 Unmapped Fleming, near NY617325 in Cumberland, 1950 (PNCu 1, 244); Fleming Hill†, Kettle, Fife, near NO300064, 1836 (Fraser Map, cited in pers. comm., Simon Taylor 2010); Fleming Strip NT560382, Melrose, Roxburghshire (Ordnance Survey mapping); Fleming’s Wood NT401661, Cranston, Midlothian (Ordnance Survey mapping); Flemington NS706449, Avondale, Lanarkshire, 1816 (Forrest Map); and Flemington† NS604674, Glasgow, Lanarkshire, 1816 Flimington (Forrest Map). Fleming Mill† NY275697, 1858 (OS 6″ 1st edn), was named from its location in Kirkpatrick-Fleming; Flemington† HU393546, Tingwall, Shetland, is due to landowner-imposed renaming in the nineteenth century, of unknown motivation (Black 1857, 453).
 1909 A’ Mhòine Fhlànrasach (Watson 1909, 153).
 1680s flandersmoss (Adair Map 3), 1777 Tilly-Moss, replaced by Moss-Flanders (Nimmo 1880 i, 17, 217).
 1098 Flemingtuna; interpreted as the ‘settlement of the Flemings’ in Addison 1978, 94, and, with less certainty, in Mills 1998, s.n.).
 Though the medial vowel e of some early forms appears to show the a of the Old Norse genitive plural, its presence is inconsistent and not securely recorded before 1201. A final e is found in variant forms of the Older Scots, Middle English and English Standard English ethnonym.

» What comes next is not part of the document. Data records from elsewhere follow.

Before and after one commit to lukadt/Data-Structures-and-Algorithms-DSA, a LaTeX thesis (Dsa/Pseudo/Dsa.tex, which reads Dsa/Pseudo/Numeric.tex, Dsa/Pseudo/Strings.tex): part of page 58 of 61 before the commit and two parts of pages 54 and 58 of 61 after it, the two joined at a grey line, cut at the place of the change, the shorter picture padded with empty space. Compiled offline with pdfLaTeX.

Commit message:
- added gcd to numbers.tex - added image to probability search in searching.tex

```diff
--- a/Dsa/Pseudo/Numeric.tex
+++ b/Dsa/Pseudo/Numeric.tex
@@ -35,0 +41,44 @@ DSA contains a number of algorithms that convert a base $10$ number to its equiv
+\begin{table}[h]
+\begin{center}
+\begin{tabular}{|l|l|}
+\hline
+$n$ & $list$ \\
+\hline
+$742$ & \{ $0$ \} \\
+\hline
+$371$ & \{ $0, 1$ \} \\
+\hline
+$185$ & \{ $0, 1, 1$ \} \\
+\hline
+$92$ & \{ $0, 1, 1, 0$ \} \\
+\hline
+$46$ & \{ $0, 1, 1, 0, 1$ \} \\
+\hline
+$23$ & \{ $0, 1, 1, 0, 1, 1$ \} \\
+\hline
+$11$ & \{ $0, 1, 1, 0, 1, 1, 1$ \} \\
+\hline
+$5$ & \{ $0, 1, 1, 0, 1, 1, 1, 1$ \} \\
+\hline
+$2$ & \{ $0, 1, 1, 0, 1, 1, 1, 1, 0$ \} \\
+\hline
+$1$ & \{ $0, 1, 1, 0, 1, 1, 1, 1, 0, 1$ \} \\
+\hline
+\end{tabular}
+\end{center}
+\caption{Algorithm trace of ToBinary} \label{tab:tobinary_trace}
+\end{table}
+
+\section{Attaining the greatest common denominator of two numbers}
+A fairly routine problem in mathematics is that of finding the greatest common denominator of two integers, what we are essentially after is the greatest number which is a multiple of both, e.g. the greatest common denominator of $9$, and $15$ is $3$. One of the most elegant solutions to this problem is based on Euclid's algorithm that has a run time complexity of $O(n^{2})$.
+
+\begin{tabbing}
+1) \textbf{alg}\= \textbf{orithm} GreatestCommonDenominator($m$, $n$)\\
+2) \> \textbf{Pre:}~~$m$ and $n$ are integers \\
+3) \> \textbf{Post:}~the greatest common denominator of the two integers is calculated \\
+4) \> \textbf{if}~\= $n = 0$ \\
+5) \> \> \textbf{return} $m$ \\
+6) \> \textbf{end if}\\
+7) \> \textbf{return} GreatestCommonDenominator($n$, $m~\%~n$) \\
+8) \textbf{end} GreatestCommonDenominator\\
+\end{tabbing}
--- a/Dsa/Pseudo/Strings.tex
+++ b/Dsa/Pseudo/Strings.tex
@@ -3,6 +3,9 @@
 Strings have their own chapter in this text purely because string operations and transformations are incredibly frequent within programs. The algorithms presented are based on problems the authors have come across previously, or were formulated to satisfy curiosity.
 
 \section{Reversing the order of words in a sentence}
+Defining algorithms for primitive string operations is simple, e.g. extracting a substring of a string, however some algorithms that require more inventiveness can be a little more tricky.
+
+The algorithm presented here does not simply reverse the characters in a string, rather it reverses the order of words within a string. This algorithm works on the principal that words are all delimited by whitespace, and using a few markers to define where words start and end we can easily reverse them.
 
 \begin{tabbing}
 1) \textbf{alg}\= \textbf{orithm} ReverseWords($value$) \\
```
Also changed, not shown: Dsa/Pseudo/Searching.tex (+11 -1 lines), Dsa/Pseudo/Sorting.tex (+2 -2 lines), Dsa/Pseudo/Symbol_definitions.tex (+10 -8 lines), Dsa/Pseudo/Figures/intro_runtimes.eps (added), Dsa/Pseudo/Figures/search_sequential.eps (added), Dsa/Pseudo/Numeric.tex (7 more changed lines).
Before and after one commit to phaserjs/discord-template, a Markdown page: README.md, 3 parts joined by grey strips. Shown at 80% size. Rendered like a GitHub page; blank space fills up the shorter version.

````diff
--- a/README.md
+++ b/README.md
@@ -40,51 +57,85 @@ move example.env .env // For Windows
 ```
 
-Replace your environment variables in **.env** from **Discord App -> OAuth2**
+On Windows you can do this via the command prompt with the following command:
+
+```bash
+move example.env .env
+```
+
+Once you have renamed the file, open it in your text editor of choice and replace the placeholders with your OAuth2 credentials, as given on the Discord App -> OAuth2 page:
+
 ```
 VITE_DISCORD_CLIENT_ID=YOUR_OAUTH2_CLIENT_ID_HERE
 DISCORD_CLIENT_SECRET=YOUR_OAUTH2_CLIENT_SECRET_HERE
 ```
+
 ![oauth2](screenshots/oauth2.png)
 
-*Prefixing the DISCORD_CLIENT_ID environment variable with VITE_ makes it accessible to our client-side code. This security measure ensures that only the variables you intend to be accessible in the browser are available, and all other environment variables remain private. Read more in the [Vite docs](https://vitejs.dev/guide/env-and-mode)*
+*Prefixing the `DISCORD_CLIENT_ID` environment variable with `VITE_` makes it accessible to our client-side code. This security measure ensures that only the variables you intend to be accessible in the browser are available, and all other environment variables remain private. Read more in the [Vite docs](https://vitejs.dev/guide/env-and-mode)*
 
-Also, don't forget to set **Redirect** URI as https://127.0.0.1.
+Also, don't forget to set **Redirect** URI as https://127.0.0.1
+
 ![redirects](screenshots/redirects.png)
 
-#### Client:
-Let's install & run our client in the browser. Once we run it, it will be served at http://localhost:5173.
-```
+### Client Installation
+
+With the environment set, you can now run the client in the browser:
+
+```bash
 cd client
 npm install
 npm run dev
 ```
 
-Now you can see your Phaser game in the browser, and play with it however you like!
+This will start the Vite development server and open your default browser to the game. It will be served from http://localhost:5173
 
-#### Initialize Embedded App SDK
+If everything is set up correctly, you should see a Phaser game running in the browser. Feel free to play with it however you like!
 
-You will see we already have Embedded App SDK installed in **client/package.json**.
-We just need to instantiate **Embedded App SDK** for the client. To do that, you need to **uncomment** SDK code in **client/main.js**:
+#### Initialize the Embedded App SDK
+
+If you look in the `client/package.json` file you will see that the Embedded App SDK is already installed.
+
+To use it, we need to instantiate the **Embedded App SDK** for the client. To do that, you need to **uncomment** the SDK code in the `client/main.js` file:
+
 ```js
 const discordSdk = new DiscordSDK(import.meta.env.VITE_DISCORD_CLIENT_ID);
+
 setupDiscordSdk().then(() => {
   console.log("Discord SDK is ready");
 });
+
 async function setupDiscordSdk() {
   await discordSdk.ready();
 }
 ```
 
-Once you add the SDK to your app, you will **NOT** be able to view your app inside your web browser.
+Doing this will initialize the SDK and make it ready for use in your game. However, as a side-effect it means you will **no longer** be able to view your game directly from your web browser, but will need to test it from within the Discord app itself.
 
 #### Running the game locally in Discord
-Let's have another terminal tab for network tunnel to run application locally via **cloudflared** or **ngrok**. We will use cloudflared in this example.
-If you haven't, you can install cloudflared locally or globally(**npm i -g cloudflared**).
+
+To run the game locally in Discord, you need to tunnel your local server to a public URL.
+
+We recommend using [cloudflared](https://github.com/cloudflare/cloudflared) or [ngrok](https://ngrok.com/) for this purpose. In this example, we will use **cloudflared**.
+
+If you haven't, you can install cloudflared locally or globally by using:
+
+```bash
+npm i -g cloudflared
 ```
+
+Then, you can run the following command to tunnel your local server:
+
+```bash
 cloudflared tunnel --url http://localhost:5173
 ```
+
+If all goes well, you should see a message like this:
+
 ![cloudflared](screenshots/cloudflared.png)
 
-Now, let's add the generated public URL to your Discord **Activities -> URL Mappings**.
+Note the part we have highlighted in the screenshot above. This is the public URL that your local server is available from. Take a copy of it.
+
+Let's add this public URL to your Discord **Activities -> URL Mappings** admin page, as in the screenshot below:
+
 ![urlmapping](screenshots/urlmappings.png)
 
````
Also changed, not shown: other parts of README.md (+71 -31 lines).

 Note that the lands held by four new twelfth-century Flemish landlords in Clydesdale, investigated in detail by Smith (2008 and 2008b), bear no relationship to the corpus of Fleming-names.
 Flamiggs (1652 Flemrigge, with rig ‘ridge’) might also qualify as grazing, if correctly identified by the study as applying to the upland area of Broughton Moor. It lies on the border of the parish named for Flimby, so could otherwise (or also) mark the limit of the territory of that community. Flamiggs, therefore, probably belongs with the only set of Fleming-names likely to contain the ethnonym, those that might be associated with medieval religious houses that were involved in the wool industry. Fleming Halse was recorded c.1234, but the Flemings were already in Cumberland in the late eleventh century, as shown by Flimby, so a derivative family-name is also possible. The nature and location of the tidal inlet, with a long but narrow feeder stream near the end of the headland formed by Rockcliffe Marsh, suggests that this area was grazing land for the Fleming(s).